K McDaniel via CarKB.com <firstname.lastname@example.org> wrote:
> I bought my mustang in 1994 and it came with a Prolock security system (the
> computer chip completing the ignition circuit). However, recently I am
> having trouble starting the car. Its not the chip - - its the connections.
> I reach under the steering column and touch the taped wire area and the car
> starts. I have tried to reach someone from Prolock at the 800 number to no
> avail (number disconnected). I have been told they are out of business.
> The ford delearship says they won't touch it. My regular mechanic has
> referred me to Al & Ed's who have not been helpful at all. I am
> considering having the system removed and rewired without it BUT I CAN'T
> FIND ANYONE TO HELP ME or to fix the connetions. Any suggestions???? Or

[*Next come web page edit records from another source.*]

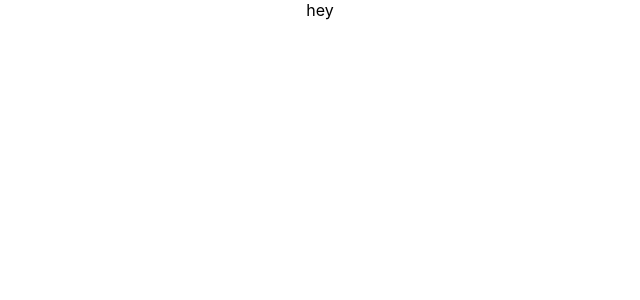
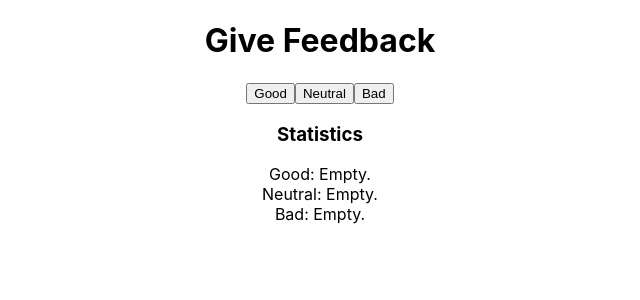
Before and after one commit to lucasgdiez/fullstackopen-course, a React (Create React App) app in the folder part1-unicafe/: page / in a window 1280 px wide. Shown: the top 300 px of the page, without its empty margins (320-960 px from the left). Built offline with nearby package versions, Linux system fonts and the light colour scheme.

Commit message:
Finished part 1!

```diff
--- a/part1-unicafe/src/App.js
+++ b/part1-unicafe/src/App.js
@@ -1,8 +1,46 @@
-import React from "react";
+import React, { useState } from "react";
+import Button from "./components/Button";
+import Statistics from "./components/Statistics";
 import "./App.css";
 
+const titleString = "Give Feedback";
+
+const goodType = "GOOD";
+const neutralType = "NEUTRAL";
+const badType = "BAD";
+
 function App() {
-  return <div className='App'>hey</div>;
+  const [history, setHistory] = useState({
+    Good: 0,
+    Neutral: 0,
+    Bad: 0
+  });
+
+  const handleButton = (property) => {
+    switch (property) {
+      case goodType:
+        setHistory({ ...history, Good: history.Good + 1 });
+        break;
+      case neutralType:
+        setHistory({ ...history, Neutral: history.Neutral + 1 });
+        break;
+      case badType:
+        setHistory({ ...history, Bad: history.Bad + 1 });
+        break;
+    }
+  };
+
+  return (
+    <div className='App'>
+      <h1>{titleString}</h1>
+
+      <Button text='Good' onClick={() => handleButton(goodType)} />
+      <Button text='Neutral' onClick={() => handleButton(neutralType)} />
+      <Button text='Bad' onClick={() => handleButton(badType)} />
+
+      <Statistics allValues={history} />
+    </div>
+  );
 }
 
 export default App;
--- /dev/null
+++ b/part1-unicafe/src/components/Button.js
@@ -0,0 +1,7 @@
+import React from "react";
+
+const Button = ({ text, onClick }) => {
+  return <button onClick={onClick}>{text}</button>;
+};
+
+export default Button;
--- /dev/null
+++ b/part1-unicafe/src/components/History.js
@@ -0,0 +1,21 @@
+import React from "react";
+
+const History = ({ allValues }) => {
+  return (
+    <div>
+      <ul style={{ padding: "0" }}>
+        <li style={{ listStyle: "none" }}>
+          Good: {allValues.Good > 0 ? <span>{allValues.Good}</span> : "Empty."}
+        </li>
+        <li style={{ listStyle: "none" }}>
+          Neutral: {allValues.Neutral > 0 ? <span>{allValues.Neutral}</span> : "Empty."}
+        </li>
+        <li style={{ listStyle: "none" }}>
+          Bad: {allValues.Bad > 0 ? <span>{allValues.Bad}</span> : "Empty."}
+        </li>
+      </ul>
+    </div>
+  );
+};
+
+export default History;
--- /dev/null
+++ b/part1-unicafe/src/components/Statistics.js
@@ -0,0 +1,13 @@
+import React from "react";
+import History from "./History";
+
+const Statistics = ({ allValues }) => {
+  return (
+    <div>
+      <h3>Statistics</h3>
+      <History allValues={allValues} />
+    </div>
+  );
+};
+
+export default Statistics;
```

> does anyone know where or who took over Prolock???
You might as well just remove the thing. They're a piece of junk... my

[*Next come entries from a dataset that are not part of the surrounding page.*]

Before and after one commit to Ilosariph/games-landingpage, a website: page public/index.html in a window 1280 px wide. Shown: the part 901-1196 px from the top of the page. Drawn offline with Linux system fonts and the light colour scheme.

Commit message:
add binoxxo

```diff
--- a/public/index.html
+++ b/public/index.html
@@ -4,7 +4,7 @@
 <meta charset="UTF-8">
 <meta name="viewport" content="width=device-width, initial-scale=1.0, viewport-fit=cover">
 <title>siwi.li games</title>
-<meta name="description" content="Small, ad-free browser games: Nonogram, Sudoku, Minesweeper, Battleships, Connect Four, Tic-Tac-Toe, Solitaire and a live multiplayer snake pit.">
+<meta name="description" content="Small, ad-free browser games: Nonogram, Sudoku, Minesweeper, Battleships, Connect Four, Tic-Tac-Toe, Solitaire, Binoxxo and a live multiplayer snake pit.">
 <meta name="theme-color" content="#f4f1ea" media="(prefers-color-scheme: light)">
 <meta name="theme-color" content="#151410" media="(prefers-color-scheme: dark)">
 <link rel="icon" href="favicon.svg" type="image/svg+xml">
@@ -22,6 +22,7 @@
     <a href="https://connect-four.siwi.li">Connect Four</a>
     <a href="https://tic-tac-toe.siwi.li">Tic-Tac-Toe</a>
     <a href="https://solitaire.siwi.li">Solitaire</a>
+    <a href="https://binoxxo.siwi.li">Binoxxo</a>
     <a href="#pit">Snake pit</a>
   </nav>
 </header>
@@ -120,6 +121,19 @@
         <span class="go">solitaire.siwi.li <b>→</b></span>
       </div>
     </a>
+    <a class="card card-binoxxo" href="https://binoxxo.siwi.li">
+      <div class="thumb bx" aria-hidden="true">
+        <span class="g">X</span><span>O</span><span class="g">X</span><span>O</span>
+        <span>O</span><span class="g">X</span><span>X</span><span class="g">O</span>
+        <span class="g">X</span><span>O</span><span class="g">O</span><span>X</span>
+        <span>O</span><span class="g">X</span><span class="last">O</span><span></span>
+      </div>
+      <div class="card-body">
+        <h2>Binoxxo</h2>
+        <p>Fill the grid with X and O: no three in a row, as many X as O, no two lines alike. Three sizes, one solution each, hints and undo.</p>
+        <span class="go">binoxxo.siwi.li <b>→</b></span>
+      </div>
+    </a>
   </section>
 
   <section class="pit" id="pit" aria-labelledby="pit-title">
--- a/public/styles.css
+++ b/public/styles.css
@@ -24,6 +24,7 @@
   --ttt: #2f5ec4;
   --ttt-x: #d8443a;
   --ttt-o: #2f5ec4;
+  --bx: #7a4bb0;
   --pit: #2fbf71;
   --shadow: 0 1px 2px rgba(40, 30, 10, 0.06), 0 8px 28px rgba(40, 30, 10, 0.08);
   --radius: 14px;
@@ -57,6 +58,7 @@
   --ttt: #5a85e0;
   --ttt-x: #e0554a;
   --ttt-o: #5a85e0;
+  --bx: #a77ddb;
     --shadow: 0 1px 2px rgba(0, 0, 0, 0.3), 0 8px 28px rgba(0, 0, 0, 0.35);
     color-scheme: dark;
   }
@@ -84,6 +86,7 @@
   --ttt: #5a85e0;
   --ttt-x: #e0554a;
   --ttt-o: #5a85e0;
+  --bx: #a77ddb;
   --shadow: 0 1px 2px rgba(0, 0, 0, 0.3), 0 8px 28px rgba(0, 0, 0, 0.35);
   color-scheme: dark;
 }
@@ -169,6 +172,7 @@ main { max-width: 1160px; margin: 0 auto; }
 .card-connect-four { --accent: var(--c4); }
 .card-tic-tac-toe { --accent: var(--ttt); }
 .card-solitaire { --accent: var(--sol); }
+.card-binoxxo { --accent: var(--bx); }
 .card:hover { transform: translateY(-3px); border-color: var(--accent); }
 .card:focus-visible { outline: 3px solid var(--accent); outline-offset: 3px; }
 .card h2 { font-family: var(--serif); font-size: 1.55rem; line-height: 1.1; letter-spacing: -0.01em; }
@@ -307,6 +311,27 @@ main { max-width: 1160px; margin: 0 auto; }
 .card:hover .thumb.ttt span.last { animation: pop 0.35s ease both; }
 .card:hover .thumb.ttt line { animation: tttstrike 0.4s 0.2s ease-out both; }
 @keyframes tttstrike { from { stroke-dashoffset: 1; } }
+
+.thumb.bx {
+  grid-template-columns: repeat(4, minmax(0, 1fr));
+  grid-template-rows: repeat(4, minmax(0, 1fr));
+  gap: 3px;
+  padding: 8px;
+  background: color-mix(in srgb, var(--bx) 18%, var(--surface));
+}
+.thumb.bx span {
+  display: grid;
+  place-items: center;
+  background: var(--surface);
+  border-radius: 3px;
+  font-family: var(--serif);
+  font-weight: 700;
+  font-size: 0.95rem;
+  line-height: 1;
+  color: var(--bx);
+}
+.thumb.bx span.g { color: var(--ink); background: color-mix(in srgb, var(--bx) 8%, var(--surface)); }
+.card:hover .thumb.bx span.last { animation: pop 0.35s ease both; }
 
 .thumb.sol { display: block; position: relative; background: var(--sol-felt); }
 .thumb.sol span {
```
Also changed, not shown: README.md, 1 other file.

brother had one on his Jeep, and it failed twice before I just went ahead
and bypassed (and subsequently removed it). The "security" they provide
is extremely minimal, and can literally be bypassed with a safety pin.
Which is, in fact, how I bypassed my brother's. Also, if you have easy
access to the starter solenoid, you can circumvent the effects of the
Prolock with a short length of wire (again, a trick I used when my
brother's Prolock failed the first time and left him stuck downtown).
As I recall the connections on the thing were fairly self-explanatory.
There was a slot where the chip plugged in that was attached via a wire
bundle back to a small "brain box" consisting of some pretty pathetic
circuits that could likely be duplicated for about $10 and a Mouser
catalog. There were three other wires that came out of the "brain"
for the thing... one was a ground, and the other two spliced into the
wire running from the started solenoid to the ignition switch. Those
three wires could be easily repaired if the connections failed, but
the connections inside the wire bundle for the slow where the chip
plugs in would probably be a complete pain in the rear to repair. Of
course even if you DID repair it, it'd still be a piece of junk. You'd
be better off investing money in a security system that interrupted the
power to the fuel pump. Heck, even a $2 kill switch wired into the
power for the fuel pump and hidden someplace would do a better job than